◆ **INPUT MATERIAL**:

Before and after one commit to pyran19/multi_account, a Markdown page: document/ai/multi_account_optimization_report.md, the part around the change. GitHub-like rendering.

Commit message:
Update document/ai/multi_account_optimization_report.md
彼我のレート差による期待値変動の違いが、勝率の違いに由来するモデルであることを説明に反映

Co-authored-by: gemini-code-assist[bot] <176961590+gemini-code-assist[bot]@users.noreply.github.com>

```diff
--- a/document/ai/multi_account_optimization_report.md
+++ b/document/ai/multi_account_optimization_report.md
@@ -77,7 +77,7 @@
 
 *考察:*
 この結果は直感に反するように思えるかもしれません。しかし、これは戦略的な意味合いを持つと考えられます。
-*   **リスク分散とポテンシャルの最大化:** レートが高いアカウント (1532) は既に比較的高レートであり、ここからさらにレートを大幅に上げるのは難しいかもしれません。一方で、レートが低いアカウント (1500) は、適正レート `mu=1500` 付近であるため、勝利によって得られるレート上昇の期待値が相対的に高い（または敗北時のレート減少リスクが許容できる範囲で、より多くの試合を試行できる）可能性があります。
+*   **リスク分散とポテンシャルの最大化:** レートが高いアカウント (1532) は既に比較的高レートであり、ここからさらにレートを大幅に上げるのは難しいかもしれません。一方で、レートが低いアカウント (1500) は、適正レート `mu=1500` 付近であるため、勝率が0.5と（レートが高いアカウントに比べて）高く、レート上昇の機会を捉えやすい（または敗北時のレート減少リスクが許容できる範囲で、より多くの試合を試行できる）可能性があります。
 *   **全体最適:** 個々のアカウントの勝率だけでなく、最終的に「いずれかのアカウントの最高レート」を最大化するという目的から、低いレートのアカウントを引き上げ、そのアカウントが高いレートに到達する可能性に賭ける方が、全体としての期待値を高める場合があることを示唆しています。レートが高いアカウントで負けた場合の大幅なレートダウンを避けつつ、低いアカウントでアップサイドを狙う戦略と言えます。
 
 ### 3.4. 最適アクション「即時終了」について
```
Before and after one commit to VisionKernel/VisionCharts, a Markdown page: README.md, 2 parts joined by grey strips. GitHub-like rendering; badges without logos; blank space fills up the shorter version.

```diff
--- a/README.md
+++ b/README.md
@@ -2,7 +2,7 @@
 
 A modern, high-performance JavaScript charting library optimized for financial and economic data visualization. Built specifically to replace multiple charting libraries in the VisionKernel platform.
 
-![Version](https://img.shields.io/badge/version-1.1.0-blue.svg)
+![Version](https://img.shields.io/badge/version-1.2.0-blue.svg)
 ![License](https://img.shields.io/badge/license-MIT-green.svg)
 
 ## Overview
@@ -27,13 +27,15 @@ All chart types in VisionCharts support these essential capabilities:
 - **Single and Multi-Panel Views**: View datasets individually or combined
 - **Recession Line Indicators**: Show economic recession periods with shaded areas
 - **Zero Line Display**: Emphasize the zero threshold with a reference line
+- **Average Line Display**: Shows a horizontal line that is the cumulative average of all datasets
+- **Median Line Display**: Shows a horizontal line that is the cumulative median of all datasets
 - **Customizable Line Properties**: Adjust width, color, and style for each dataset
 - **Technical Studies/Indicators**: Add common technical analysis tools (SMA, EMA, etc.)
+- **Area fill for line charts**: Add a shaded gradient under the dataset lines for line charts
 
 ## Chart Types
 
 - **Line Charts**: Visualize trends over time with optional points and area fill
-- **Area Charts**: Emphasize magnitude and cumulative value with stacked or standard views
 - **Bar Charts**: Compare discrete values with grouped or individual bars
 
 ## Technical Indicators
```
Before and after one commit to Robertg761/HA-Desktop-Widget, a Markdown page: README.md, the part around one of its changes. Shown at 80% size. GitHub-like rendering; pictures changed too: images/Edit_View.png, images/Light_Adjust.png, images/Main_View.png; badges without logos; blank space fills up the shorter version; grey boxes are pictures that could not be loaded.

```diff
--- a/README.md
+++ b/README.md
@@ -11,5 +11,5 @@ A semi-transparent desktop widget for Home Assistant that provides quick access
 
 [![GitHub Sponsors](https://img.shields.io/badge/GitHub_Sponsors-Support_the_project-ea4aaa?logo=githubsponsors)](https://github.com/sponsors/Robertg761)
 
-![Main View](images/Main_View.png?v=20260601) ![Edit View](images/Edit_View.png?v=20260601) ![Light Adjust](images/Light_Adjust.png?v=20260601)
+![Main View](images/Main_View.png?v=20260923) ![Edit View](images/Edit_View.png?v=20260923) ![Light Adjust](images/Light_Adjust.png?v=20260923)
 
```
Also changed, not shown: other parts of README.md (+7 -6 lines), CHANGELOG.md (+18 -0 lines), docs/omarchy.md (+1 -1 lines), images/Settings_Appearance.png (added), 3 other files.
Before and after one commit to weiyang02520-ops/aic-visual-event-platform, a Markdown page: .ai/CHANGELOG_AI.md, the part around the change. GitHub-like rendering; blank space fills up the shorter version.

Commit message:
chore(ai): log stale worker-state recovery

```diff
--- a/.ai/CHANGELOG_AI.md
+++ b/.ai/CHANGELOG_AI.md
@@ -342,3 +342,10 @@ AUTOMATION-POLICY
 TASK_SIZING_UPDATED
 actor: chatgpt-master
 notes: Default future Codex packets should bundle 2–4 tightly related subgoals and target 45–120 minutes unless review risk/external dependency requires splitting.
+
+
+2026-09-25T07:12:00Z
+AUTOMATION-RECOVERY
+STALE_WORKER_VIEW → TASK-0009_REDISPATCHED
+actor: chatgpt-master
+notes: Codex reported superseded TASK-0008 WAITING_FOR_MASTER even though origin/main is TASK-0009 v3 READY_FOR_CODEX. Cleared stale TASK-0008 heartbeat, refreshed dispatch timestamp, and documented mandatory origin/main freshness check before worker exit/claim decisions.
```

◆ **PROBLEM TO WORK ON**: If a line in the material contains the word "より多くの試合を試行できる", copy that line.

◆ **RESPONSE TO THIS TASK**:
-*   **リスク分散とポテンシャルの最大化:** レートが高いアカウント (1532) は既に比較的高レートであり、ここからさらにレートを大幅に上げるのは難しいかもしれません。一方で、レートが低いアカウント (1500) は、適正レート `mu=1500` 付近であるため、勝利によって得られるレート上昇の期待値が相対的に高い（または敗北時のレート減少リスクが許容できる範囲で、より多くの試合を試行できる）可能性があります。
+*   **リスク分散とポテンシャルの最大化:** レートが高いアカウント (1532) は既に比較的高レートであり、ここからさらにレートを大幅に上げるのは難しいかもしれません。一方で、レートが低いアカウント (1500) は、適正レート `mu=1500` 付近であるため、勝率が0.5と（レートが高いアカウントに比べて）高く、レート上昇の機会を捉えやすい（または敗北時のレート減少リスクが許容できる範囲で、より多くの試合を試行できる）可能性があります。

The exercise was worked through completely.